> Assignment
For each line below that contains the string "ylabel", copy that line.

> Data for processing
Segment Open
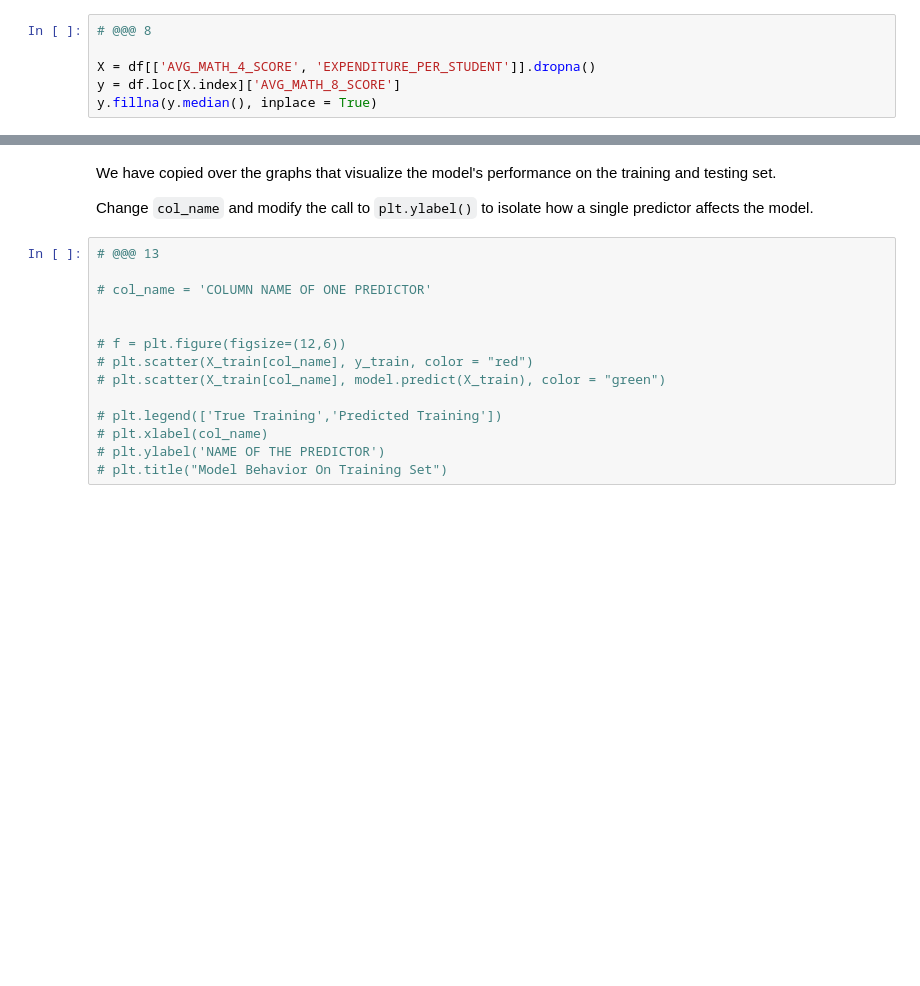
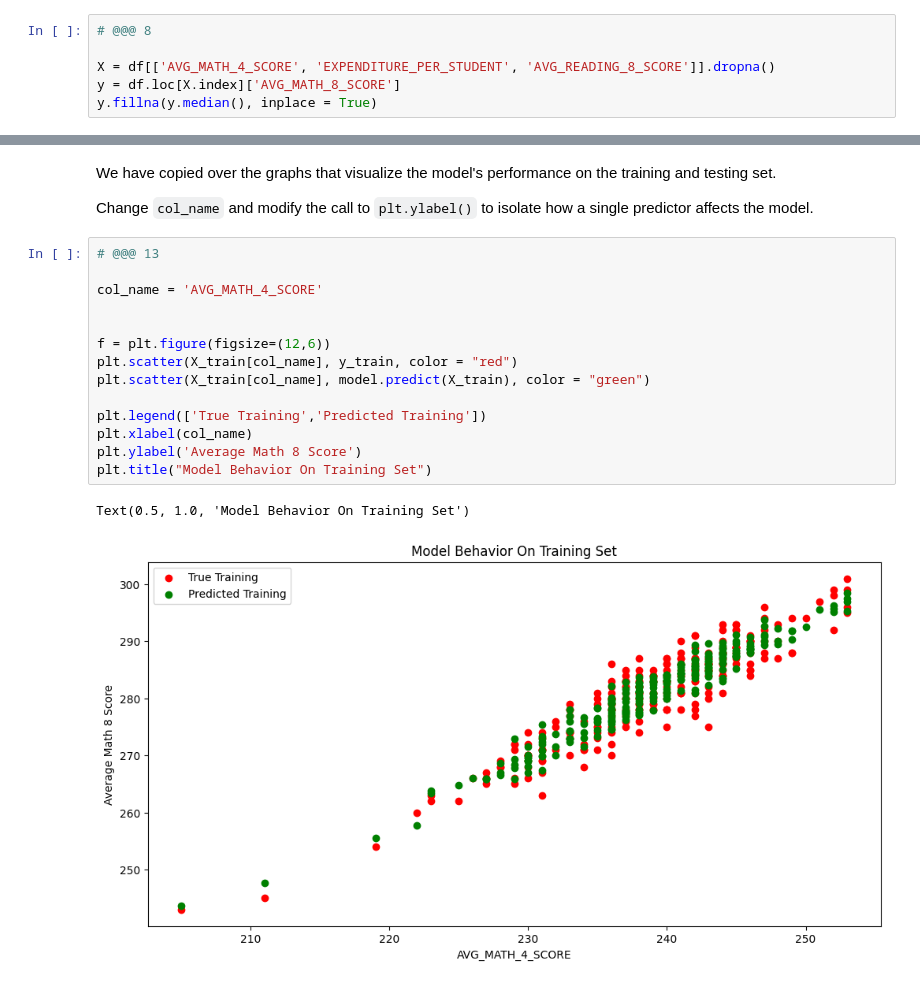
Before and after one commit to helenwang-hailin/MDST-Tutorial, a Jupyter notebook: tutorial1/checkpoint1.ipynb, the cells around one changed output, grey strips where cells are left out. Saved outputs shown, nothing was run; the diff lists cells and outputs as text; blank space fills up the shorter version.

```diff
--- a/tutorial1/checkpoint1.ipynb
+++ b/tutorial1/checkpoint1.ipynb
@@ -208,7 +208,7 @@ from sklearn.model_selection import train_test_split
 # %%
 # @@@ 8
 
-X = df[['AVG_MATH_4_SCORE', 'EXPENDITURE_PER_STUDENT']].dropna()
+X = df[['AVG_MATH_4_SCORE', 'EXPENDITURE_PER_STUDENT', 'AVG_READING_8_SCORE']].dropna()
 y = df.loc[X.index]['AVG_MATH_8_SCORE']
 y.fillna(y.median(), inplace = True)
 # %%
@@ -246,17 +256,20 @@ Change `col_name` and modify the call to `plt.ylabel()` to isolate how a single
 # %%
 # @@@ 13
 
-# col_name = 'COLUMN NAME OF ONE PREDICTOR'
+col_name = 'AVG_MATH_4_SCORE'
 
 
-# f = plt.figure(figsize=(12,6))
-# plt.scatter(X_train[col_name], y_train, color = "red")
-# plt.scatter(X_train[col_name], model.predict(X_train), color = "green")
+f = plt.figure(figsize=(12,6))
+plt.scatter(X_train[col_name], y_train, color = "red")
+plt.scatter(X_train[col_name], model.predict(X_train), color = "green")
 
-# plt.legend(['True Training','Predicted Training'])
-# plt.xlabel(col_name)
-# plt.ylabel('NAME OF THE PREDICTOR')
-# plt.title("Model Behavior On Training Set")
+plt.legend(['True Training','Predicted Training'])
+plt.xlabel(col_name)
+plt.ylabel('Average Math 8 Score')
+plt.title("Model Behavior On Training Set")
+# %% [output]
+Text(0.5, 1.0, 'Model Behavior On Training Set')
+[figure, added]
 # %%
 # @@@ 14
 
```
Also changed, not shown: parts of 3 cells of this notebook.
Segment Closed
> Solution to this problem
@@ -246,17 +256,20 @@ Change `col_name` and modify the call to `plt.ylabel()` to isolate how a single
-# plt.ylabel('NAME OF THE PREDICTOR')
+plt.ylabel('Average Math 8 Score')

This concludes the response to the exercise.